Whether, the translator chooses to adopt a ‘domesticating’ or ‘foreignizing’ approach is a question of ideology, aesthetics, socio-cultural expectations etc. and is negotiated openly and clearly on the table between the client, the translator and the author of the ST. But function-plus-loyalty theory ensures that whatever is the approach, it is not an arbitrary one adopted according to the whims of the translator. In the present day situation, where inter-cultural translation is becoming the lifeline for many a culture under immense pressure from forces of Anglo-American globalization, this accountability of the translator to his client, the source culture and the target audience is essential beyond any doubt.

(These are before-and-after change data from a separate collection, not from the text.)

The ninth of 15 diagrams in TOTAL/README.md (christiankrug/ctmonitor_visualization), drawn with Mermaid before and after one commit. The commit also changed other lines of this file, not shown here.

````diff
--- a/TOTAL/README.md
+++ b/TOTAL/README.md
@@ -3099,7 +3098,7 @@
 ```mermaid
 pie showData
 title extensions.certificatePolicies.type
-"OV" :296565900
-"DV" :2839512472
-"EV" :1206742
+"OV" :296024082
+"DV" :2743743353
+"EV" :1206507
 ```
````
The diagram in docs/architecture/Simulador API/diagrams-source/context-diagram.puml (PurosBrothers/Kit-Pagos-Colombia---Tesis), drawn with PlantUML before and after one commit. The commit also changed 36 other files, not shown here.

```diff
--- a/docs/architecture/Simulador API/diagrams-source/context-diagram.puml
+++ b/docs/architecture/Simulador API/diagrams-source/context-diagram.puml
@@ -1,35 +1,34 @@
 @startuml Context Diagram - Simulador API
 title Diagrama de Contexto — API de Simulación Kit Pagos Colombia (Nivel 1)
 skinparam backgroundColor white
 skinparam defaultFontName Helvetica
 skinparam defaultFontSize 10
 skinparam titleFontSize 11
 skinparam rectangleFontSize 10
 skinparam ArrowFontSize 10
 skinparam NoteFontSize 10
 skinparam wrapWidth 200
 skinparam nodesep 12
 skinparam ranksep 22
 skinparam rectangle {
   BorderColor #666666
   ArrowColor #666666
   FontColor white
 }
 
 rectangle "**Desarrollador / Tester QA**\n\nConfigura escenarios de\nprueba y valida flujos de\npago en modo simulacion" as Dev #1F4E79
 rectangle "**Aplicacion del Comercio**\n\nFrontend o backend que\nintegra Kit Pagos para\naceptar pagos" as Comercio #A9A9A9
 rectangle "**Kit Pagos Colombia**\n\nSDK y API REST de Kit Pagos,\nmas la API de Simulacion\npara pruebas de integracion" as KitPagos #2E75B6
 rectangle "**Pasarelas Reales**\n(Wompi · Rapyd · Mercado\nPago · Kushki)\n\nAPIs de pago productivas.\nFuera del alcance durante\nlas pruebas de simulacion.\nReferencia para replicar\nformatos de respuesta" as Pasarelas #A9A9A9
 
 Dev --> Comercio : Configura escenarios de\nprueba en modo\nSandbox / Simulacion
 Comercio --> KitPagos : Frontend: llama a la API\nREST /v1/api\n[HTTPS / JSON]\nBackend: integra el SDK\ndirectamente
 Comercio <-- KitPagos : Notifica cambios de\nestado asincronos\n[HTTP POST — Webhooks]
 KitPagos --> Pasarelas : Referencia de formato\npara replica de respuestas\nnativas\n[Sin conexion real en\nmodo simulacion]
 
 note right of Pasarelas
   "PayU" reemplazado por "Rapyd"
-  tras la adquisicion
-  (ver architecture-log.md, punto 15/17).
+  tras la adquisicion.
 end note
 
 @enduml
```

Works Cited

Honig, H.J (1998). “Position, power and practice: functionalist approaches to translation quality” Christina Shaffner (Ed) (1998), Translation and quality. Clevedon: Multilingualmatters.

Nord, C. (2003). Function and loyalty in Bible translation. In M. Calzada-Pérez (Ed.) Apropos of ideology (pp. 89-112). Manchester: St. Jerome.

Nord, C. (1991) Text Analysis in Translation. Amsterdam: Rodopi.

Nord, C. (1997a). Translation as a Purposeful Activity. Manchester: St. Jerome.

Nord, C. (1997b). “A functional typology of translations.” Anna Trosborg (Ed) (1997). Text typology and translation. Amsterdam: John Benjamins, 43-66.

Schaffner, Christina (1998). “From ‘good’ to ‘functionally appropriate’: Assessing translation quality.” Christina Shaffner (Ed) (1998), Translation and quality. Clevedon: Multilingualmatters.

Vermeer, H. J. (2000). Skopos and commission in translational action (A. Chesterman, Trans.). In L. Venuti (Ed.) The translation studies reader (pp. 221-32). London: Routledge.

Venuti, Lawrence. (1995). The Translator’s Invisibility, A History of Translation. London: Routledge.